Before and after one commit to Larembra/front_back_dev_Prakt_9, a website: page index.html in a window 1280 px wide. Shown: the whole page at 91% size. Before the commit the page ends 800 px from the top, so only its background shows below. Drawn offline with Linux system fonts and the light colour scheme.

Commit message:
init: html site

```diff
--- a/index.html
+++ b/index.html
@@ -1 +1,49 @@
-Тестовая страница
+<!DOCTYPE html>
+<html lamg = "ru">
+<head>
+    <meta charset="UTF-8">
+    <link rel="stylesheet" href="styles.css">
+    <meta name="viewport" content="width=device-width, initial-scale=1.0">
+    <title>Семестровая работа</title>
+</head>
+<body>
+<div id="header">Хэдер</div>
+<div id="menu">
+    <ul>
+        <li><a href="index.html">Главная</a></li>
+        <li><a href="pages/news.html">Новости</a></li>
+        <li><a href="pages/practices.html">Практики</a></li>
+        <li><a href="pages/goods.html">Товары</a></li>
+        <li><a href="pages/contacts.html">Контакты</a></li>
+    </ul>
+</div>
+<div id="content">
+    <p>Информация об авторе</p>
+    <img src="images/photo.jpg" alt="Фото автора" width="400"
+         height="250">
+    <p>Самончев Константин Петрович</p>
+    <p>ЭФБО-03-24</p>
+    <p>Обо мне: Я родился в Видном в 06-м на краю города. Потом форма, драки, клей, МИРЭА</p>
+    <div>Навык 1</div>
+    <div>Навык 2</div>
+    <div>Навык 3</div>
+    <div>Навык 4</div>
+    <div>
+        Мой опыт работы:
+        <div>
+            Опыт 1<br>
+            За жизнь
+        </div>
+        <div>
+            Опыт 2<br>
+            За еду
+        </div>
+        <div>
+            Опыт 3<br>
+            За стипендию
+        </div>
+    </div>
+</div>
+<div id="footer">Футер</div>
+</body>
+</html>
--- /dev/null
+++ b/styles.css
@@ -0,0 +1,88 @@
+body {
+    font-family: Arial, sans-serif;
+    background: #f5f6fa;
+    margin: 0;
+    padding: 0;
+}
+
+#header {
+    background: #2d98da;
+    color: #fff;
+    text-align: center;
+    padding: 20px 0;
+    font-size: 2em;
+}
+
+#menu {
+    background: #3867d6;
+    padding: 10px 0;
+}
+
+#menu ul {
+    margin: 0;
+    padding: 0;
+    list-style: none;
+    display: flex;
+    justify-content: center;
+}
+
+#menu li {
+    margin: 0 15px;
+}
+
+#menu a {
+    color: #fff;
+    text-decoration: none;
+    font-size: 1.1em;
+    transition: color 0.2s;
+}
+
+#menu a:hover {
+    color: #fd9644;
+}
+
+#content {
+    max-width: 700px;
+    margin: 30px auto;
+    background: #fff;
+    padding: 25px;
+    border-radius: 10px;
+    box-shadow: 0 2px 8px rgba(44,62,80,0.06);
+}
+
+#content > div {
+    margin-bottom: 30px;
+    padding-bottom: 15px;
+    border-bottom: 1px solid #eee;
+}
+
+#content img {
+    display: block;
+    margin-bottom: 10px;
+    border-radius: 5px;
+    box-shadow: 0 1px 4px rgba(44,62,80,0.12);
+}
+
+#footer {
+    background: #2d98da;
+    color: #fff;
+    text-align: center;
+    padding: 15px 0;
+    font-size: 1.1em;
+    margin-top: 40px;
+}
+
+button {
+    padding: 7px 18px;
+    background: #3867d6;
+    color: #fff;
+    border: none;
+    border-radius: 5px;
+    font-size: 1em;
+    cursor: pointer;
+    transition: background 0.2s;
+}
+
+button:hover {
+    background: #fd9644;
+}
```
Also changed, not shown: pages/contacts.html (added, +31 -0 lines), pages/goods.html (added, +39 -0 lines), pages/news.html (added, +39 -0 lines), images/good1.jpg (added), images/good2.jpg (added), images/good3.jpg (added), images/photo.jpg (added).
════════
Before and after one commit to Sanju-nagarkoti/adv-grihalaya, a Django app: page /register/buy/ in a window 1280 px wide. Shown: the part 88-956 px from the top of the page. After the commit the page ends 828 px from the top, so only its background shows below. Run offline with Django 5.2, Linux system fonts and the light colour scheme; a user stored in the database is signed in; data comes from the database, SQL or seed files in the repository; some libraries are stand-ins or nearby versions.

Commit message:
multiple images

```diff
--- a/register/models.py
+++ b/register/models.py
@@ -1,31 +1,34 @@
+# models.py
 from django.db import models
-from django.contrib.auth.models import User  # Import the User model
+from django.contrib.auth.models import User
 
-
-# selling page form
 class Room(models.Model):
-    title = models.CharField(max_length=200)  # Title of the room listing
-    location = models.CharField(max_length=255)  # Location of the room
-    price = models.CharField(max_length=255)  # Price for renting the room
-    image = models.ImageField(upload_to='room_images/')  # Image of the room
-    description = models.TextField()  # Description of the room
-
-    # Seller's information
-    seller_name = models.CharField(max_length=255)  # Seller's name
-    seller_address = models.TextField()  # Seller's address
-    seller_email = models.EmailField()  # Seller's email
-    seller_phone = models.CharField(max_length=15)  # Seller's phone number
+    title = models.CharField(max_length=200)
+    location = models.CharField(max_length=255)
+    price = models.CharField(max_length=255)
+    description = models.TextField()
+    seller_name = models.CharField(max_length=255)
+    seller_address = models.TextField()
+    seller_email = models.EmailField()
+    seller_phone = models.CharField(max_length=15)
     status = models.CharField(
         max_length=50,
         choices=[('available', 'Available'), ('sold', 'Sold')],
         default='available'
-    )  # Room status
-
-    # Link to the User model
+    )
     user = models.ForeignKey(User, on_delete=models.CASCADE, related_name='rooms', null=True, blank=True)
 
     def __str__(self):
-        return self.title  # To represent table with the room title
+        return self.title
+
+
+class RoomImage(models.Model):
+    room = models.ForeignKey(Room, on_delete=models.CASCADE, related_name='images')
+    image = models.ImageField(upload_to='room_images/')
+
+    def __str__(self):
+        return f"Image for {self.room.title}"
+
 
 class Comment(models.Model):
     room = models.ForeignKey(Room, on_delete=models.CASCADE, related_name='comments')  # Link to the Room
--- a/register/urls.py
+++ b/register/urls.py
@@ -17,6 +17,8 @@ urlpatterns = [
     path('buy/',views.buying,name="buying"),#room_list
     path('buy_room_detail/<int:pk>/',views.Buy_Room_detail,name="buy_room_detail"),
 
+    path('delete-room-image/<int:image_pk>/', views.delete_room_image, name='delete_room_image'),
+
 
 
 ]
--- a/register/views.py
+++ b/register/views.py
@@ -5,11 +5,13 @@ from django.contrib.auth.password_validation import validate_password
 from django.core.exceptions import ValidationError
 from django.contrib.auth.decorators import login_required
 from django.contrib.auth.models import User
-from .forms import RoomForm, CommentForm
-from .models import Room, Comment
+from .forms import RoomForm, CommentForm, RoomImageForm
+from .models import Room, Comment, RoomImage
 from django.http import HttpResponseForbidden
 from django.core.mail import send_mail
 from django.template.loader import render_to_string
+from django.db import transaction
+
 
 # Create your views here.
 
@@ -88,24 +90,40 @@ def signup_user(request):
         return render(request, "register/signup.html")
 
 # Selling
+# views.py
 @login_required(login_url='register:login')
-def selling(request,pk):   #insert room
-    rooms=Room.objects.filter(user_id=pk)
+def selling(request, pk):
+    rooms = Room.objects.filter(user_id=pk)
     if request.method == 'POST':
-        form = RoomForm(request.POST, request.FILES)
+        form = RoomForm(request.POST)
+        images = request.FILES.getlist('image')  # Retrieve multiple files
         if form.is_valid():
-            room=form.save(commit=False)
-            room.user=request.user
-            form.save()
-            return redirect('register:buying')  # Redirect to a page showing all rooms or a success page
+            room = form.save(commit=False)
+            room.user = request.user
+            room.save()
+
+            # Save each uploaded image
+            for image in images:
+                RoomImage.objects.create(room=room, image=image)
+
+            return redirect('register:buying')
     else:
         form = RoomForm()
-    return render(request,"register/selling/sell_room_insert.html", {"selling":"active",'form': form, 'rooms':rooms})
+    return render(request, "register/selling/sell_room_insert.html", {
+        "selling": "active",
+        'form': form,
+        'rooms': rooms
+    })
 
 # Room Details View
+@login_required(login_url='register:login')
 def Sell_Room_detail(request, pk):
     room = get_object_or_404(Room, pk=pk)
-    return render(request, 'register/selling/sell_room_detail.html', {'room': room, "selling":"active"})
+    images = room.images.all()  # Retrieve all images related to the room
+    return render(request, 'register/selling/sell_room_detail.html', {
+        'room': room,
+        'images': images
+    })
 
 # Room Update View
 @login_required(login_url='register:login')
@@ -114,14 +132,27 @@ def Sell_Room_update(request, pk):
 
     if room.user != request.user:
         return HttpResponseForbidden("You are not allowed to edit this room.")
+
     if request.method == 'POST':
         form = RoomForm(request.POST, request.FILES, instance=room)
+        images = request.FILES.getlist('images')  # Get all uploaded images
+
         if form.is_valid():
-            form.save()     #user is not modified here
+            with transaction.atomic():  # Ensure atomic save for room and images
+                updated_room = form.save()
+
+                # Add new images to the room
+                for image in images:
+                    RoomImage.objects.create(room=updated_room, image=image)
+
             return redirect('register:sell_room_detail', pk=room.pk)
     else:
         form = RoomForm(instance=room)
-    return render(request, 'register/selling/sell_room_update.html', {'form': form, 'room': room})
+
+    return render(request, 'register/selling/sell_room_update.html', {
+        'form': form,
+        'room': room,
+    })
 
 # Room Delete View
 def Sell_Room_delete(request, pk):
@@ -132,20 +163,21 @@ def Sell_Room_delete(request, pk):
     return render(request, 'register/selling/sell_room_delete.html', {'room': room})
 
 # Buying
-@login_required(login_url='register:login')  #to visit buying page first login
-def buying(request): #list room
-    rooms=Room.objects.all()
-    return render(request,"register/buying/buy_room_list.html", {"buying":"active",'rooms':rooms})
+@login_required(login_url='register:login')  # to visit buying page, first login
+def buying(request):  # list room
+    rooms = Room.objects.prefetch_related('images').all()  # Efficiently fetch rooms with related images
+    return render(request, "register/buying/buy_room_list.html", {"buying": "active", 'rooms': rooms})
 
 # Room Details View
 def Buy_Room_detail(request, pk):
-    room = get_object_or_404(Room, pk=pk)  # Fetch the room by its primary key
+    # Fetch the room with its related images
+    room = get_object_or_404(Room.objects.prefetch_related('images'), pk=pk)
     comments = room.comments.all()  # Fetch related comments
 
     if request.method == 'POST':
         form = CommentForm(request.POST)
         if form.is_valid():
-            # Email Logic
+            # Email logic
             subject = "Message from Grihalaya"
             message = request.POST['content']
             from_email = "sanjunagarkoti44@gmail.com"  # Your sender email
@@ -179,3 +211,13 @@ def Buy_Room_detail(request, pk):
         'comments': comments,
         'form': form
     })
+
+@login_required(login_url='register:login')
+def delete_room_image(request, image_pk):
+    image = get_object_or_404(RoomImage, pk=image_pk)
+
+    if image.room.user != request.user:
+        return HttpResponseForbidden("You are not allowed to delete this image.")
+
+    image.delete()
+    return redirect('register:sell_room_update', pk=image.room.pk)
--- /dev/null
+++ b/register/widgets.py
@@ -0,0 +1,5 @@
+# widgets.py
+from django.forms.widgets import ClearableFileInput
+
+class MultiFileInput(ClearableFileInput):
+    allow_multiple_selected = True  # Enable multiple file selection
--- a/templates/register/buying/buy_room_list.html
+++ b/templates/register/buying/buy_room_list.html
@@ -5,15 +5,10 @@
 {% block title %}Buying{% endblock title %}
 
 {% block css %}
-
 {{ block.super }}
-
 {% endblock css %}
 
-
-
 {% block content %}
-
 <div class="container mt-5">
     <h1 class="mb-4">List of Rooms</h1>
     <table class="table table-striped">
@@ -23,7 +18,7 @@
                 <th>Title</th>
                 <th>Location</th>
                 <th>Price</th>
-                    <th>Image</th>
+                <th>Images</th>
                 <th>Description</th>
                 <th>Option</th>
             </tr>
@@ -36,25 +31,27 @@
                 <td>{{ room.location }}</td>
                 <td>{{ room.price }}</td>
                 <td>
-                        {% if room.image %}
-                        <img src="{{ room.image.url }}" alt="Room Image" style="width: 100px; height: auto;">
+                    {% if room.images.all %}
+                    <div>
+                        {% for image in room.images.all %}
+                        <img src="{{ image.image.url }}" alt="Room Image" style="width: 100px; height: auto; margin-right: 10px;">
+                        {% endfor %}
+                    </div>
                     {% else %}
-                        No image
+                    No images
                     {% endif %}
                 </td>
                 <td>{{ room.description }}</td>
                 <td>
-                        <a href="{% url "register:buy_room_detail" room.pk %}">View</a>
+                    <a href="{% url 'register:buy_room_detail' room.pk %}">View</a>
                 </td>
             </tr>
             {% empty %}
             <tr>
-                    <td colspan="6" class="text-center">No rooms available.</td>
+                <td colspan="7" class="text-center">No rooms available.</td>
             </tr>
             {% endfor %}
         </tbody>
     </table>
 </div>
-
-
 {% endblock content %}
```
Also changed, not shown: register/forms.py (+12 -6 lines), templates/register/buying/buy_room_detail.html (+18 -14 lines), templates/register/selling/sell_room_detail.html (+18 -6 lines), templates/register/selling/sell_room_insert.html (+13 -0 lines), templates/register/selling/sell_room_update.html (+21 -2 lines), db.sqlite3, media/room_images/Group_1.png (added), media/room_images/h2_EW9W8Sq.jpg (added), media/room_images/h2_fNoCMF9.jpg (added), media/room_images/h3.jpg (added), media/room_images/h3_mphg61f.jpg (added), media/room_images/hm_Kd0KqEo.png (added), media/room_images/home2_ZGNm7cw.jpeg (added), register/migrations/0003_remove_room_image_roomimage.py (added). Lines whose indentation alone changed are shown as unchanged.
════════
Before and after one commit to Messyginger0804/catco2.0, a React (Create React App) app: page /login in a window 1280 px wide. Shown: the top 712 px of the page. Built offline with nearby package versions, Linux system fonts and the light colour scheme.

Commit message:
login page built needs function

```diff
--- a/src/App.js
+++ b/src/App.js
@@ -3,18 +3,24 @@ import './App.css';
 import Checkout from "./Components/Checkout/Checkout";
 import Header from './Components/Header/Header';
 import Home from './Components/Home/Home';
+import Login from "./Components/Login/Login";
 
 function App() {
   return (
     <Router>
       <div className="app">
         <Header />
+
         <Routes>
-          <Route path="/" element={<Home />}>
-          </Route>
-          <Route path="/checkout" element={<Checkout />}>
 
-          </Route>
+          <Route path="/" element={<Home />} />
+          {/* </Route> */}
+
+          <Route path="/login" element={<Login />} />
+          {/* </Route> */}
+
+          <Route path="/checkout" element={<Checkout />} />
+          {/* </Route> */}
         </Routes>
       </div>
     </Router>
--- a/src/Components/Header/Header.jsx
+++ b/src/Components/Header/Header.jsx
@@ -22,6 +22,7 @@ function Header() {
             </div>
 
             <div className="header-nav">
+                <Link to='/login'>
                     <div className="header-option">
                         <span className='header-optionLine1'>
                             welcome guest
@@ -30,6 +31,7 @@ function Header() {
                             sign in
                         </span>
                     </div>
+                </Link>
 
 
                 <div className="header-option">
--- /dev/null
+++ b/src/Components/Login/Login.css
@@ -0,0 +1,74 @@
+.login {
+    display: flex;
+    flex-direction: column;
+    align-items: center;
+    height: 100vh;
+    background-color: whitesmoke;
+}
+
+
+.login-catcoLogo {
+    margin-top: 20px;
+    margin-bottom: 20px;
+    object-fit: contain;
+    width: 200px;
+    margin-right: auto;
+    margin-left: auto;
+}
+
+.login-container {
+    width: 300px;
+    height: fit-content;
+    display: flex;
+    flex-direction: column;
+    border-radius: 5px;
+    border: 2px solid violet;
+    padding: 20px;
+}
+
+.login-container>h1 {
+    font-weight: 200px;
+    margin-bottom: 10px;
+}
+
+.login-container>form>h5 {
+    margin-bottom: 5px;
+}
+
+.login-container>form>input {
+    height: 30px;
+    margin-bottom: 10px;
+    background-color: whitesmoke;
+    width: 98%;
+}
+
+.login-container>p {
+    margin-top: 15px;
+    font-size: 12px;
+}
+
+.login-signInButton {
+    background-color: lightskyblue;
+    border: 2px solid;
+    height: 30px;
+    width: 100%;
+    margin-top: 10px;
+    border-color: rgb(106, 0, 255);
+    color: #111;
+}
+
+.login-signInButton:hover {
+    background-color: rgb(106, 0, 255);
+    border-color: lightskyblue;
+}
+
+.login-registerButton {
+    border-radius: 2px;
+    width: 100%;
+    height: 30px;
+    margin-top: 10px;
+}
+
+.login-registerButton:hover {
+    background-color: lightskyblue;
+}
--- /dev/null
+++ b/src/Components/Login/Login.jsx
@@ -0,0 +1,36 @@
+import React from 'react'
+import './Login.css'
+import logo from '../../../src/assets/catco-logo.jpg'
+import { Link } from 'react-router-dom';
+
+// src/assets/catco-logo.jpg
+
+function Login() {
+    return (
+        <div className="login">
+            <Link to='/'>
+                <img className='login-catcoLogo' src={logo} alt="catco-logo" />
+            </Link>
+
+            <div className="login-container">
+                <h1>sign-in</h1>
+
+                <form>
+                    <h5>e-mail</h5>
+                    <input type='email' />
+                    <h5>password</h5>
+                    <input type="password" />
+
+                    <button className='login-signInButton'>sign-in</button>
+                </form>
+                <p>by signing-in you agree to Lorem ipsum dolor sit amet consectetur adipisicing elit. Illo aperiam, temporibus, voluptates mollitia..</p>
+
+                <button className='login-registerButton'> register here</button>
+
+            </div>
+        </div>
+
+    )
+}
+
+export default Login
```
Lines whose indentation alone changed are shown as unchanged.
════════
→ **Problem**
Copy out each line of the material above that holds the word "padding".

→ **Exercise result**
+    padding: 0;
+    padding: 20px 0;
+    padding: 10px 0;
+    padding: 0;
+    padding: 25px;
+    padding-bottom: 15px;
+    padding: 15px 0;
+    padding: 7px 18px;
+    padding: 20px;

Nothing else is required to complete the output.